Showing posts from December, 2018

Google Drawing - so powerful and so underused

We all know about Google Docs and Slides but Google Drawing might be the most powerful yet underused app in the Gsuite.  The power in Google Drawing is that it can be used for so much beyond drawing or manipulating images.  Below are some quick examples that may inspire you to assign work to students using this tool! Use Google Drawing to create digital manipulatives. Teachers can create a Google drawing with draggable manipulatives by copying a single image multiple times and then highlighting them and selecting “align horizontally” and “align vertically” to group them together as a stack.  Then students can drag the images to the appropriate place on the diagram.  Teachers can share individually copies of the drawing template in Google Classroom with the setting “every student gets a copy” so that each student can show their work!  Check it out below.  Click the image to view a video example .      2) Use Google Drawing as a fun way for students to analyze text.

R2 Film Festival

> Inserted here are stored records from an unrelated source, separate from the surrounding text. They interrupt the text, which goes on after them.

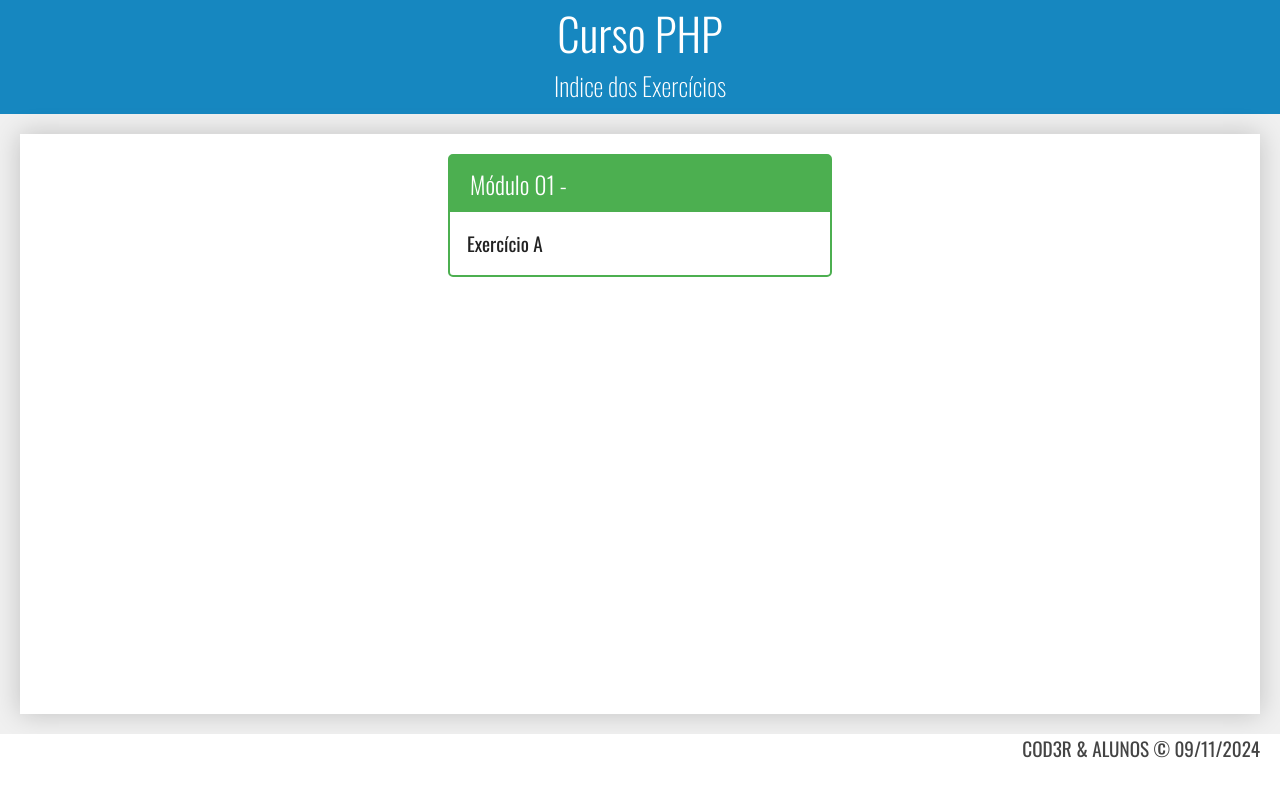
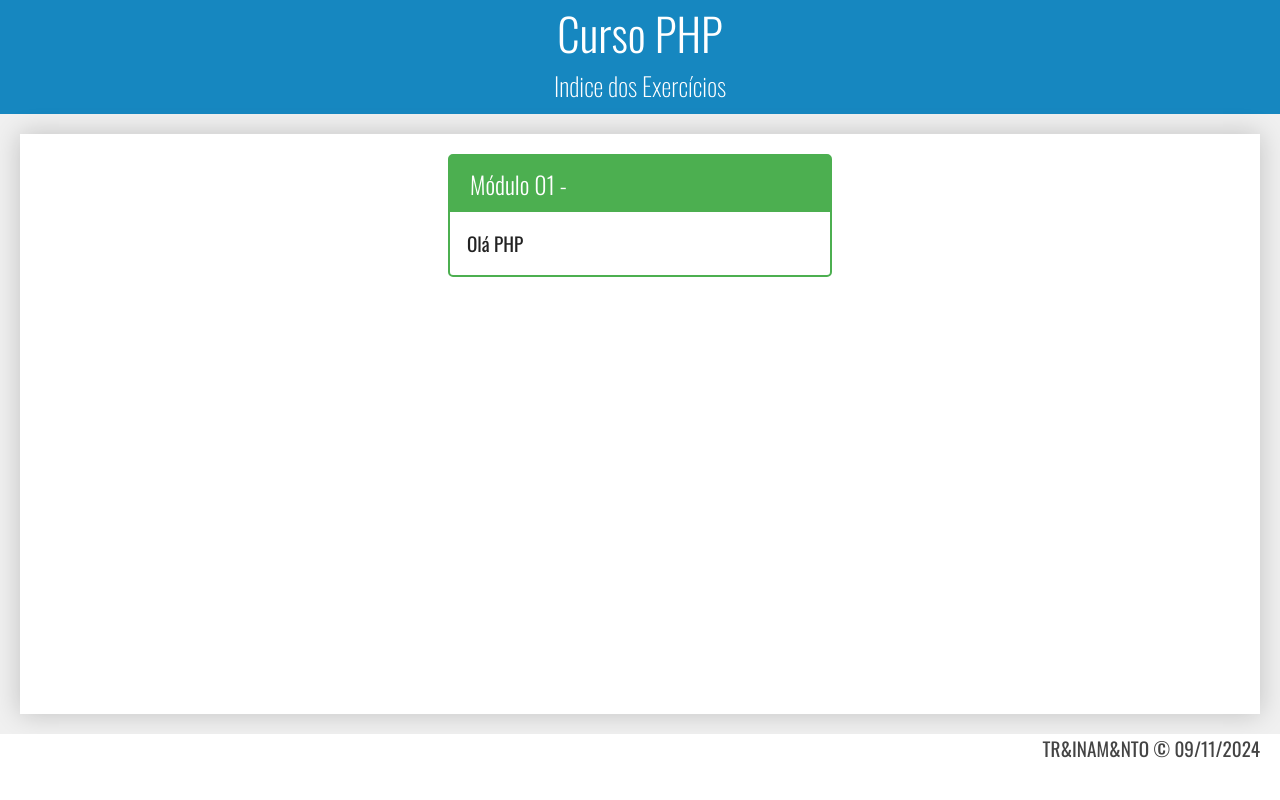
Before and after one commit to johnkriger/20011273-5_John_Kryger, a PHP site: page / in a window 1280 px wide. Run offline with PHP 8.4, Linux system fonts and the light colour scheme.

Commit message:
Essa merda não funciona.

```diff
--- /dev/null
+++ b/basico/ola.php
@@ -0,0 +1,6 @@
+<div class="titulo">Hi PHP</div>
+
+<?php
+echo 'Hello';
+echo 'How are you today?';
+?>
--- a/exercicio.php
+++ b/exercicio.php
@@ -20,13 +20,13 @@
     <main class="principal">
         <div class="conteudo">
             <?php
-                // include('teste/teste.php'); //dessa forma é passado o caminho do arquivo desejado
+                include('/basico/ola.php'); //dessa forma é passado o caminho do arquivo desejado
                 // include($_GET['dir'] . "/" . $_GET['file'] . ".php"); // dessa forma tudo que estiver dentro de [''] tem q ser passado por referência na url
-                include(__DIR__ . "/{$_GET['dir']}/{$_GET['file']}.php"); // dessa forma a concatenação é feita sem usar o .
+                // include(__DIR__ . "/{$_GET['dir']}/{$_GET['file']}.php"); // dessa forma a concatenação é feita sem usar o .
             ?>
         </div>
     </main>
     <footer class="rodape">
-        COD3R & ALUNOS © <?= date('d/m/Y'); ?>
+        TR&INAM&NTO © <?= date('d/m/Y');?>
     </footer>
 </html>
--- a/index.php
+++ b/index.php
@@ -17,14 +17,18 @@
                 <div class="modulo verde">
                     <h3>Módulo 01 -</h3>
                     <ul>
-                        <li><a href="exercicio.php?dir=teste&file=teste">Exercício A</a></li>
+                        <li>
+                            <a href="exercicio.php?dir=basico&file=ola.php">
+                                Olá PHP
+                            </a>
+                        </li>
                     </ul>
                 </div>
              </nav>
         </div>
     </main>
     <footer class="rodape">
-        COD3R & ALUNOS © <?= date('d/m/Y'); ?>
+        TR&INAM&NTO © <?= date('d/m/Y');?>
     </footer>
 </body>
 </html>
```
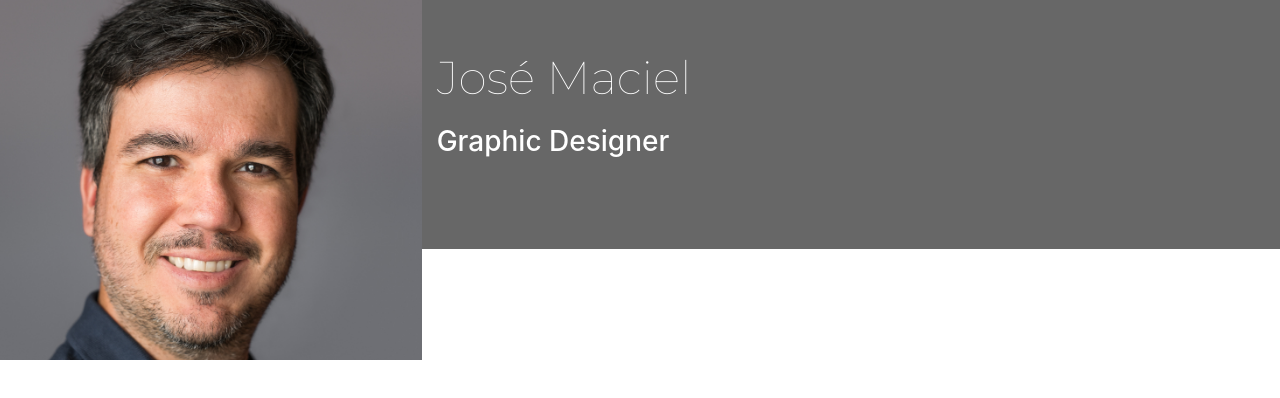
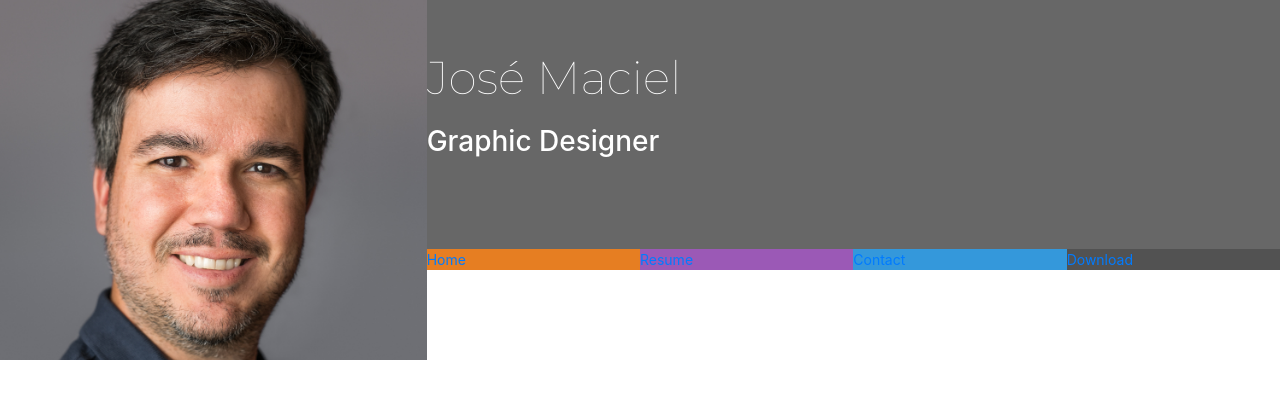
Before and after one commit to zemaciel/resume, a plain HTML site: page index.html in a window 1280 px wide. Drawn offline with nearby package versions, Linux system fonts and the light colour scheme.

Commit message:
Add menu

```diff
--- a/assets/css/style.css
+++ b/assets/css/style.css
@@ -4,7 +4,18 @@
 .bg-color-name-title {
     background-color: #676767;
 }
-
+.ui-menu-color-home {
+    background-color: #e67e22;
+}
+.ui-menu-color-resume {
+    background-color: #9b59b6;
+}
+.ui-menu-color-contact {
+    background-color: #3498db;
+}
+.ui-menu-color-download {
+    background-color: #525252;
+}
 
 /*------------------------- HEADING */
 
@@ -40,3 +51,16 @@ header {
     margin-bottom: 90px;
     color: #fff;
 }
+
+.list-inline-item:not(:last-child) {
+    margin-right: 0;
+}
+
+.menucontainer {
+    font-size: 0;
+}
+
+#nav li {
+    font-size: 14px;
+    padding: 0;
+}
--- a/index.html
+++ b/index.html
@@ -14,14 +14,30 @@
 
 <body>
     <header>
-        <div class="row">
+        <div class="row no-gutters">
             <a href="index.html" class="col-md-4 logo"></a>
             <div class="col-md-8">
-                <div class="row bg-color-name-title">
+                <div class="row bg-color-name-title no-gutters">
                     <div class="col heading">
                         <h1 class="name">José Maciel</h1>
                         <h2 class="title">Graphic Designer</h2>
-
+                    </div>
+                </div>
+                <div class="row">
+                    <div class="col">
+                        <ul id="nav" class="list-inline menucontainer">
+                            <li class="col-6 col-sm-3 list-inline-item ui-menu-color-home">
+                                <a href="#"><span>Home</span></a>
+                            </li>
+                            <li class="col-6 col-sm-3 list-inline-item ui-menu-color-resume">
+                                <a href="#"><span>Resume</span></a>
+                            </li>
+                            <li class="col-6 col-sm-3 list-inline-item ui-menu-color-contact">
+                                <a href="#"><span>Contact</span></a>
+                            </li>
+                            <li class="col-6 col-sm-3 list-inline-item ui-menu-color-download">
+                                <a href="#"><span>Download</span></a>
+                            </li>
                     </div>
                 </div>
 
```
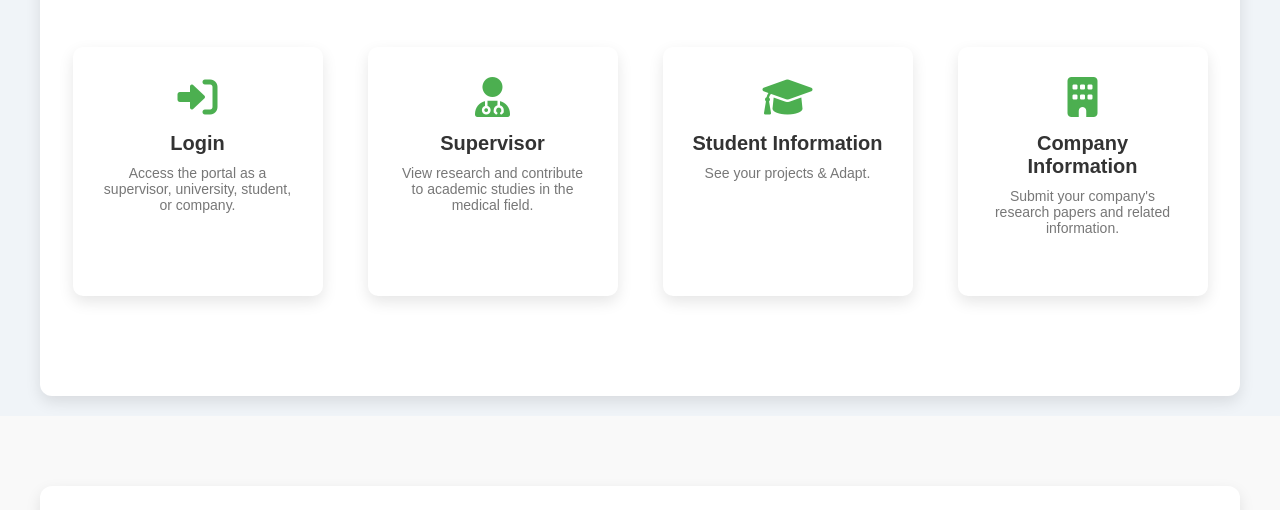
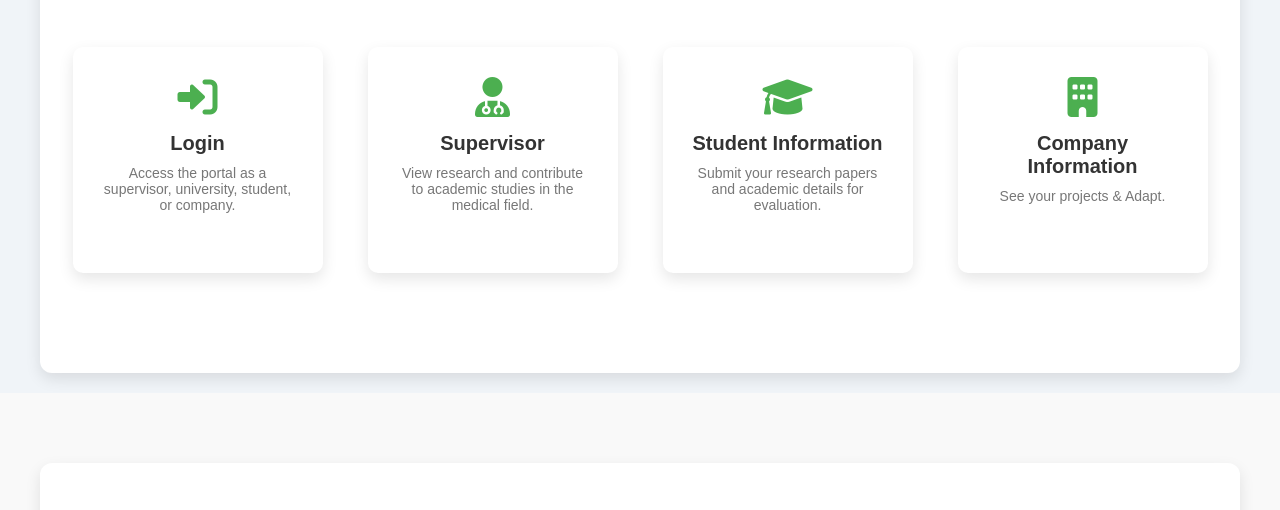
Before and after one commit to ZiadEldeep/ResearchUpload, a plain HTML site: page index.html in a window 1280 px wide. Shown: the part 245-755 px from the top of the page. Drawn offline with Linux system fonts and the light colour scheme.

Commit message:
123456789

```diff
--- a/index.html
+++ b/index.html
@@ -229,7 +229,7 @@
             <div class="service-card">
                 <i class="fas fa-graduation-cap"></i>
                 <h3>Student Information</h3>
-                <p>See your projects & Adapt.</p>
+                <p>Submit your research papers and academic details for evaluation.</p>
                 <!-- <button onclick="window.location.href='student.html'">Submit Research</button> -->
             </div>
 
@@ -237,7 +237,7 @@
             <div class="service-card">
                 <i class="fas fa-building"></i>
                 <h3>Company Information</h3>
-                <p>Submit your company's research papers and related information.</p>
+                <p>See your projects & Adapt.</p>
                 <!-- <button onclick="window.location.href='company.html'">Submit Company Info</button> -->
             </div>
         </div>
```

Get your cameras ready or grab your phone and start recording that video. The Richland Two Film Festival gives students and faculty an opportunity to tell their story through video creation. The deadline is fast approaching and we need you to sign up today! Here's what you need to do in order to become a part of this awesome experience. Fill out the interest form by Friday,   December 21, 2018. *Look for the Google Classroom code to sign up in our collaborative class. Print the Parent Permission form and send it to Nichole Allmann - DO-R2I2. Join the Google Classroom using the code that was provided to you after submitting the interest form. Review the timeline and guidelines to familiarize yourself for a successful video.  All videos must be submitted by January 22, 2019 . For more information, please visit the website,

Visible thinking with texts - Prism

When I taught biology, I frequently assigned articles for my students to read. .  Using a variety of texts beyond the adopted textbook helped make the subject more accessible for my students because I was able to choose topics that were far more engaging than the typical informational text found in the heavy and dense biology book.  I would circulate the room as they read, hoping to ascertain a smidge of what they were thinking as they read - such a futile strategy.  Eventually, we developed some reading codes they were to use as they read so that I could peak into the margins of the article and catch a glimpse of their annotations.  Figuring out how to quickly extract the common themes in their annotations was hard, though, when working with 30 or more students reading at varying paces. This is an opportunity where the right technology can really benefit the students and the teacher.  Using a tool like Prism , the teacher is able to assign highlighter colors to specific meanings, mu